KUALA LUMPUR (NewsRise) - Malaysia's industrial production grew at a slower-than-expected pace in January, largely driven by higher manufacturing output, official data Monday showed.
The industrial production index - which measures output from factories, power plants, and mines - increased 3.5% in January from a year earlier, according to Department of Statistics' data. The print trailed a median 5.1% gain in a Nikkei NewsRise poll and December's 4.7% year-on-year growth.
The index contracted 4.6% in January when compared to December, and declined 1.1% month-on-month on a seasonally-adjusted basis, the department said.
Still, economists expect Malaysia's economy will likely hold up this year, backed by resilient domestic demand, although its trade-reliant sectors face downside risks from external developments.
"I won't read too much into it as other numbers, such as exports, have remained relatively supportive of growth," said Overseas-Chinese Banking Corporation's economist Wellian Wiranto. "The downside risk is still external."
Exports surged 13.6% in January from a year earlier, while imports climbed 16.1% year-on-year, data released last week showed.
Malaysia's key manufacturing sub-index rose 4.6% year-on-year, while electricity generation and mining activities gained 1.1% each in January. On a month-on-month basis, manufacturing production fell 5.3% while electricity output was down 2.0% and mining fell 3.3%.
"Overall, we remain cautious over the economic outlook as we believe electronics demand will likely fade beyond," the first half of 2017, said Nomura Securities. "Manufactured exports to the U.S. is also vulnerable to the risk from trade protectionism by the Trump administration."
The data for January is provisional and may be updated based on the latest available figures a month later.
The latest data suggests Malaysia's gross domestic product will likely expand 4.5% in the first quarter, bringing full-year growth to 4.5% in 2017, driven mostly by sustained consumer spending, said RHB Research Institute's economist Vincent Loo.
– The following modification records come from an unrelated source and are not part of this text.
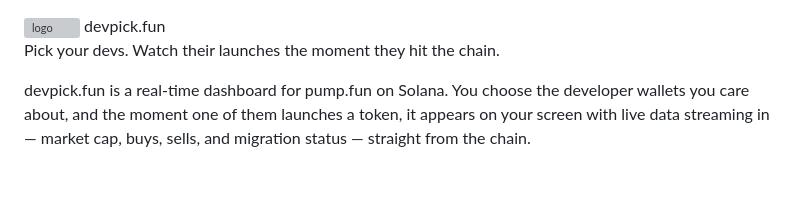
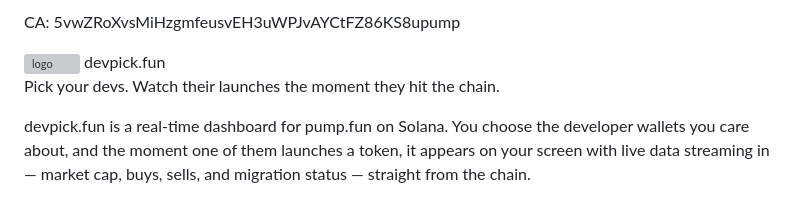
Before and after one commit to augustonsol/devpick.fun, a Markdown page: README.md, the part around the change. GitHub-like rendering; grey boxes are pictures that could not be loaded.

```diff
--- a/README.md
+++ b/README.md
@@ -1,3 +1,5 @@
+CA: 5vwZRoXvsMiHzgmfeusvEH3uWPJvAYCtFZ86KS8upump
+
 <img width="500" height="500" alt="logo" src="https://github.com/user-attachments/assets/79a6c2d7-6393-4702-88fb-d385aa14c2b8" />
 devpick.fun
 
```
That matches a 4.5% year-on-year growth in the final quarter of 2016 and the government's estimate of between 4.0% and 5.0% for 2017.